The two completed solo albums from Syd Barrett, both released in 1970, remain intriguing insights into one of English music’s most elusive figures.
The Rolling Stones’ 1969 masterpiece ‘Let It Bleed’ provided an entirely apt metaphor for the end of the Sixties.
One of the first and finest prog rock albums, King Crimson’s 1969 debut ‘In The Court Of The Crimson King’ still has the power to unsettle and electrify.
An album of fantastic technical ability and tremendous emotional poignancy, The Beatles’ final album ‘Abbey Road’ is an enduring masterpiece.

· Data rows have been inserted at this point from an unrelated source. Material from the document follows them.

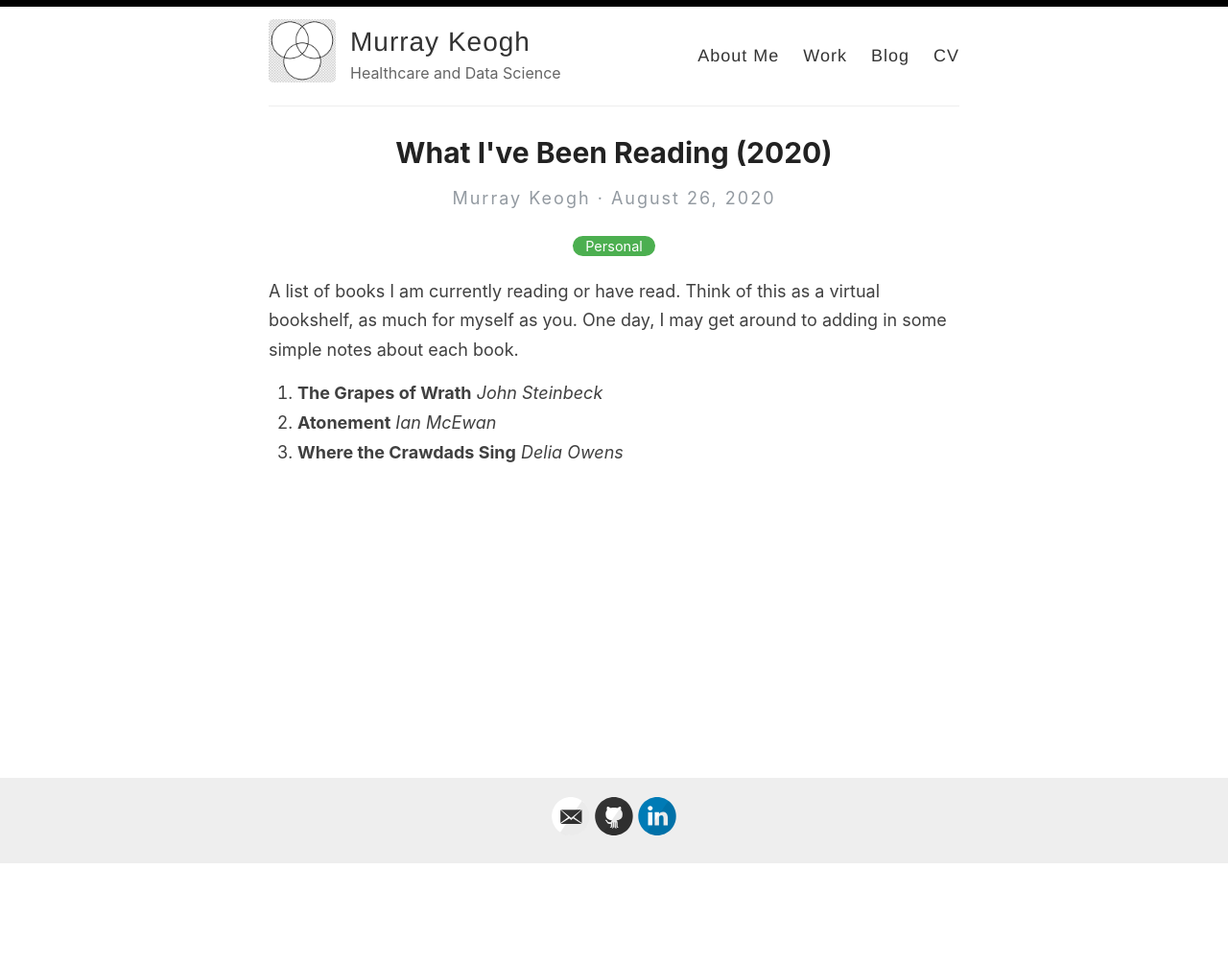
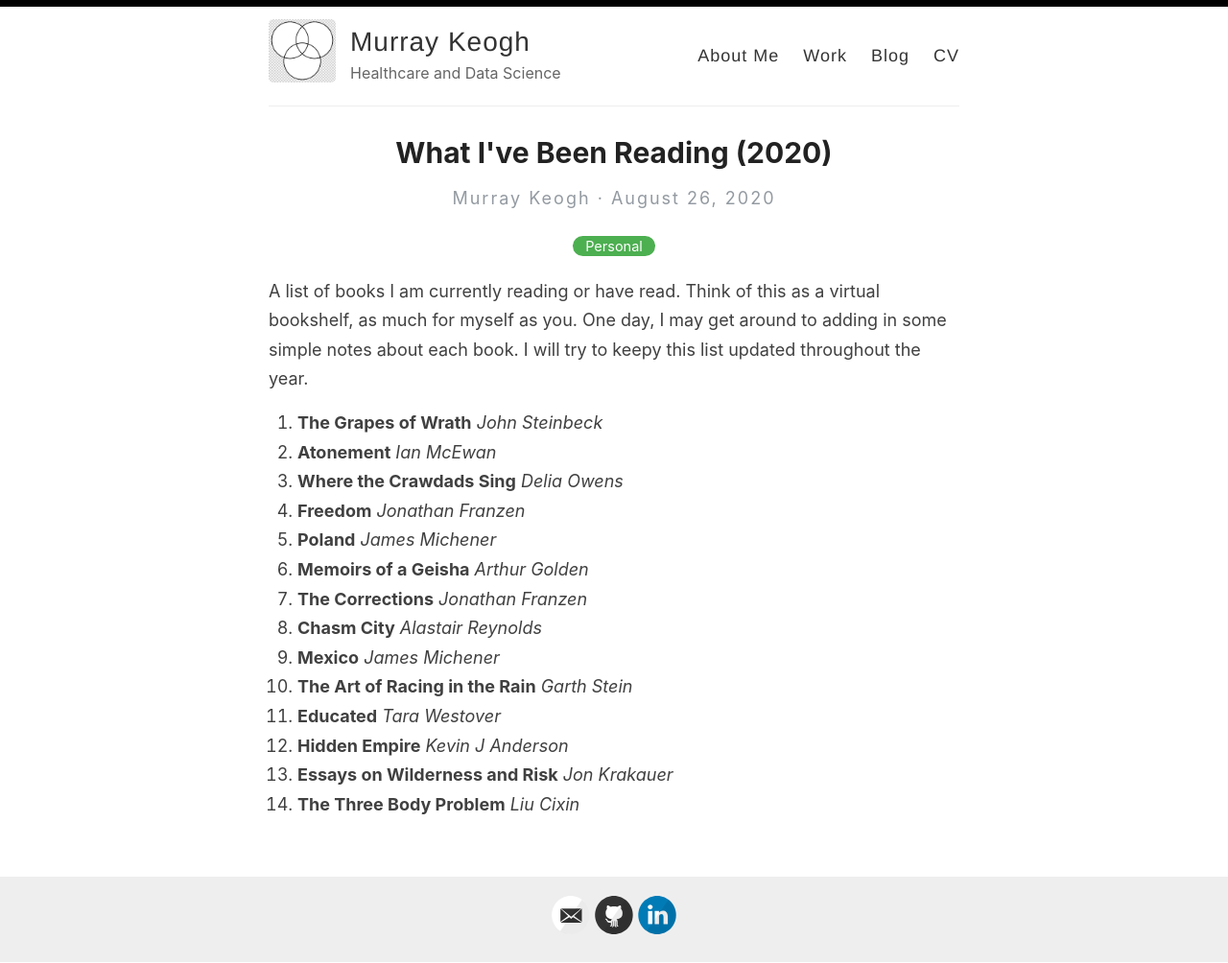
Before and after one commit to Murrkeys/Murrkeys.github.io, a Jekyll site: the page built from _posts/2020-08-26-books.md, in a window 1280 px wide. Shown: the whole page at 96% size. Built offline with Jekyll 4.4.1, drawn with Linux system fonts in a browser that asks for light colours; before the commit the page ends 901 px from its top, so only the background shows below that.

Commit message:
Update 2020-08-26-books.md

```diff
--- a/_posts/2020-08-26-books.md
+++ b/_posts/2020-08-26-books.md
@@ -3,8 +3,19 @@ layout: post
 title: What I've Been Reading (2020)
 categories: Personal
 ---
-A list of books I am currently reading or have read. Think of this as a virtual bookshelf, as much for myself as you.  One day, I may get around to adding in some simple notes about each book.
+A list of books I am currently reading or have read. Think of this as a virtual bookshelf, as much for myself as you.  One day, I may get around to adding in some simple notes about each book.  I will try to keepy this list updated throughout the year.
 
 1. **The Grapes of Wrath** *John Steinbeck*
 2. **Atonement** *Ian McEwan*
 3. **Where the Crawdads Sing** *Delia Owens*
+4. **Freedom** *Jonathan Franzen*
+5. **Poland** *James Michener*
+6. **Memoirs of a Geisha** *Arthur Golden*
+7. **The Corrections** *Jonathan Franzen*
+8. **Chasm City** *Alastair Reynolds*
+9. **Mexico** *James Michener*
+10. **The Art of Racing in the Rain** *Garth Stein*
+11. **Educated** *Tara Westover*
+12. **Hidden Empire** *Kevin J Anderson*
+13. **Essays on Wilderness and Risk** *Jon Krakauer*
+14. **The Three Body Problem** *Liu Cixin*
```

A timeless and transportive cult classic that passed under the radar in 1969, Nick Drake’s debut album ‘Five Leaves Left’ is still incredibly powerful.
It’s far from perfect, but The Who’s fourth album ‘Tommy’ helped restore their reputation and established the archetype of the rock opera.
Released in March 1969 with Doug Yule in for John Cale, ‘The Velvet Underground’ proved that the band could turn their hands to anything and still sound cutting-edge.
MC5’s career was ill-fated, but the white-hot fury and sprawling chaos of their 1969 live album ‘Kick Out The Jams’ was their apotheosis.
One of the most enigmatic and unknowable albums in the pantheon of rock and pop, Van Morrison’s incredible ‘Astral Weeks’ turns 50 years old.
Although forged during a period of professional turmoil, ‘The White Album’ feels like the most relevant and urgent Beatles album 50 years on.